Change detection data
* * * *

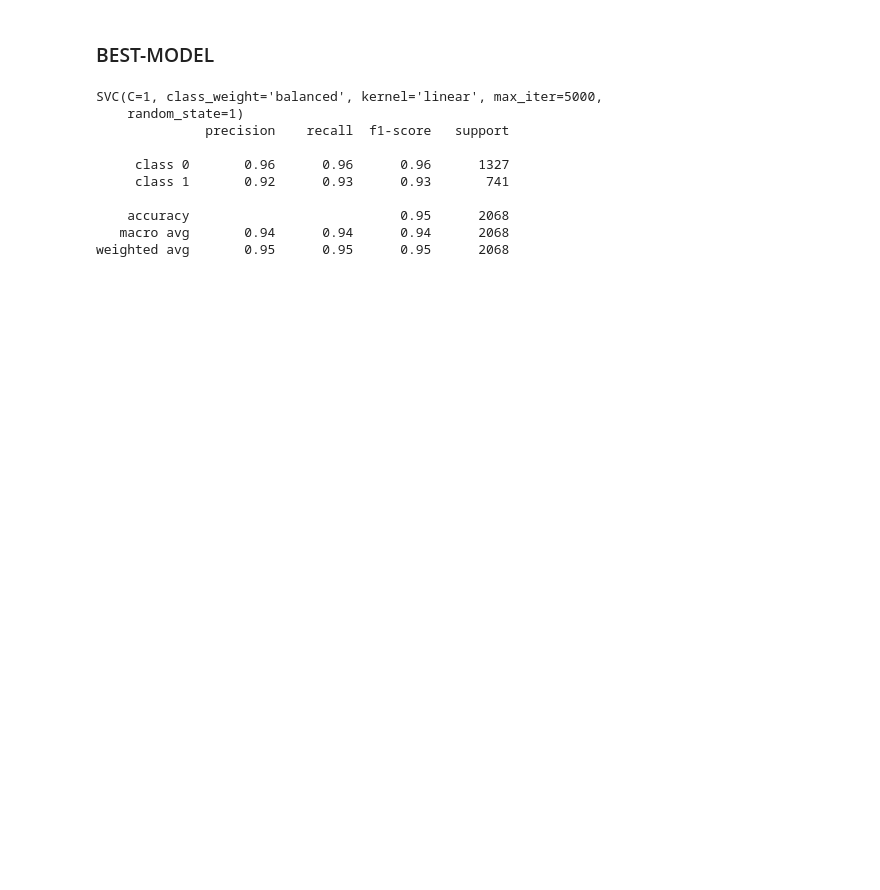
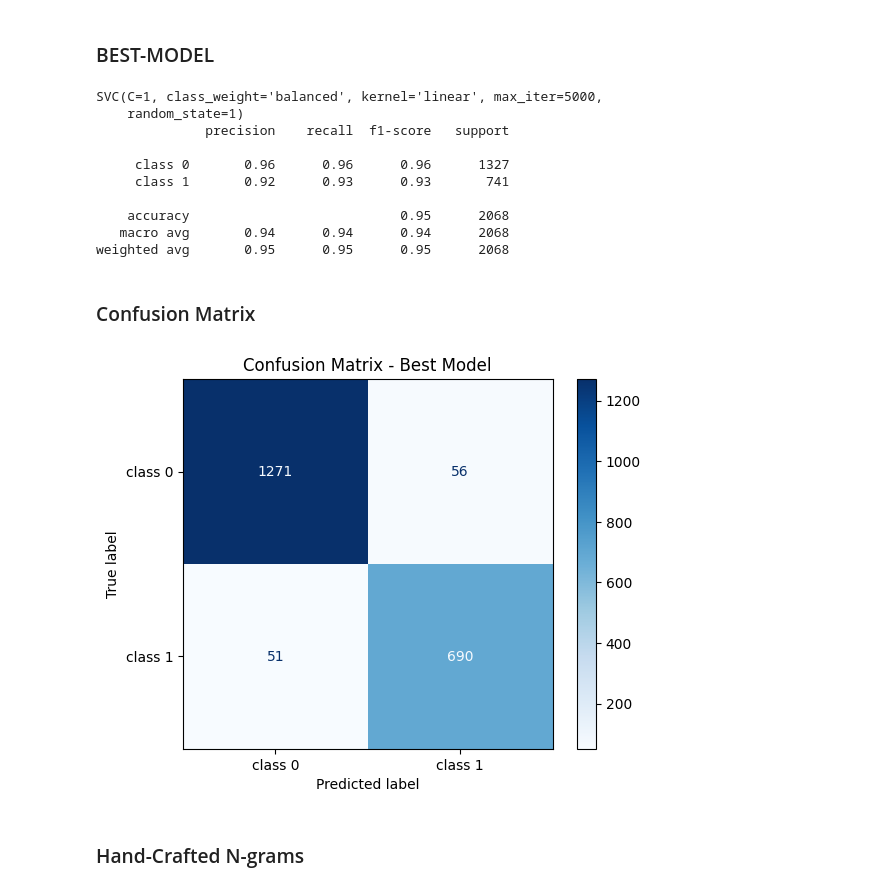
Before and after one commit to MarioKuzmanov/SNLP2, a Jupyter notebook: week_02/scikit-learn.ipynb, the cells around one changed output. Saved outputs shown, nothing was run; the diff lists cells and outputs as text; code cells hidden in the pictures; blank space fills up the shorter version.

```diff
--- a/week_02/scikit-learn.ipynb
+++ b/week_02/scikit-learn.ipynb
@@ -43,7 +44,7 @@ f1-macro=86.91%**
 ### LOAD DATASET
 # %%
 X, Y = [], []
-with open('a4-data', 'rt', encoding='utf8') as fr:
+with open('a4-data.txt', 'rt', encoding='utf8') as fr:
     lines = fr.read().split('\n')
     for line in lines:
         w, label = line.split('\t')
@@ -75,10 +76,22 @@ test examples: (2068, 2068)
 # %% [markdown]
 ### Extract Features
 # %%
+def _to_features_(w):
+    vowels = [
+        "a",
+        "e",
+        "i",
+        "o",
+        "u",
+        "ä",
+        "ö",
+        "ü"
+    ]
+    return [len(w), len([let for let in w if let in vowels])]
 
 
 def to_features(examples):
-    return np.array([len(w) for w in examples]).reshape(-1, 1)
+    return np.array([_to_features_(w) for w in examples])
 
 
 vectorizer = TfidfVectorizer(analyzer='char', ngram_range=(1, 3))
@@ -356,7 +361,9 @@ precision-macro: 92.49000000000001% recall-macro: 84.61% f1-macro: 86.91%
 # %%
 print(best_svm)
 
-print(classification_report(test_labels, best_svm.predict(test_vectors), labels=labels, target_names=['class 0', 'class 1']))
+y_pred = best_svm.predict(test_vectors)
+print(classification_report(test_labels, y_pred, labels=labels,
+                            target_names=['class 0', 'class 1']))
 # %% [output]
 SVC(C=1, class_weight='balanced', kernel='linear', max_iter=5000,
     random_state=1)
@@ -368,3 +375,16 @@ SVC(C=1, class_weight='balanced', kernel='linear', max_iter=5000,
     accuracy                           0.95      2068
    macro avg       0.94      0.94      0.94      2068
 weighted avg       0.95      0.95      0.95      2068
+# %% [markdown]
+### Confusion Matrix
+# %%
+import matplotlib.pyplot as plt
+
+ConfusionMatrixDisplay(confusion_matrix(test_labels, y_pred), display_labels=['class 0', 'class 1']).plot(
+    cmap=plt.cm.Blues)
+plt.title('Confusion Matrix - Best Model')
+plt.show()
+# %% [output]
+[figure, added]
+# %% [markdown]
+### Hand-Crafted N-grams
```
Also changed, not shown: parts of 13 cells of this notebook.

* * * *

EXERCISE:
Please output all of the entries above exactly, but without any picture.

OUTPUT OF THE TASK:
Before and after one commit to MarioKuzmanov/SNLP2, a Jupyter notebook: week_02/scikit-learn.ipynb, the cells around one changed output. Saved outputs shown, nothing was run; the diff lists cells and outputs as text; code cells hidden in the pictures; blank space fills up the shorter version.

```diff
--- a/week_02/scikit-learn.ipynb
+++ b/week_02/scikit-learn.ipynb
@@ -43,7 +44,7 @@ f1-macro=86.91%**
 ### LOAD DATASET
 # %%
 X, Y = [], []
-with open('a4-data', 'rt', encoding='utf8') as fr:
+with open('a4-data.txt', 'rt', encoding='utf8') as fr:
     lines = fr.read().split('\n')
     for line in lines:
         w, label = line.split('\t')
@@ -75,10 +76,22 @@ test examples: (2068, 2068)
 # %% [markdown]
 ### Extract Features
 # %%
+def _to_features_(w):
+    vowels = [
+        "a",
+        "e",
+        "i",
+        "o",
+        "u",
+        "ä",
+        "ö",
+        "ü"
+    ]
+    return [len(w), len([let for let in w if let in vowels])]
 
 
 def to_features(examples):
-    return np.array([len(w) for w in examples]).reshape(-1, 1)
+    return np.array([_to_features_(w) for w in examples])
 
 
 vectorizer = TfidfVectorizer(analyzer='char', ngram_range=(1, 3))
@@ -356,7 +361,9 @@ precision-macro: 92.49000000000001% recall-macro: 84.61% f1-macro: 86.91%
 # %%
 print(best_svm)
 
-print(classification_report(test_labels, best_svm.predict(test_vectors), labels=labels, target_names=['class 0', 'class 1']))
+y_pred = best_svm.predict(test_vectors)
+print(classification_report(test_labels, y_pred, labels=labels,
+                            target_names=['class 0', 'class 1']))
 # %% [output]
 SVC(C=1, class_weight='balanced', kernel='linear', max_iter=5000,
     random_state=1)
@@ -368,3 +375,16 @@ SVC(C=1, class_weight='balanced', kernel='linear', max_iter=5000,
     accuracy                           0.95      2068
    macro avg       0.94      0.94      0.94      2068
 weighted avg       0.95      0.95      0.95      2068
+# %% [markdown]
+### Confusion Matrix
+# %%
+import matplotlib.pyplot as plt
+
+ConfusionMatrixDisplay(confusion_matrix(test_labels, y_pred), display_labels=['class 0', 'class 1']).plot(
+    cmap=plt.cm.Blues)
+plt.title('Confusion Matrix - Best Model')
+plt.show()
+# %% [output]
+[figure, added]
+# %% [markdown]
+### Hand-Crafted N-grams
```
Also changed, not shown: parts of 13 cells of this notebook.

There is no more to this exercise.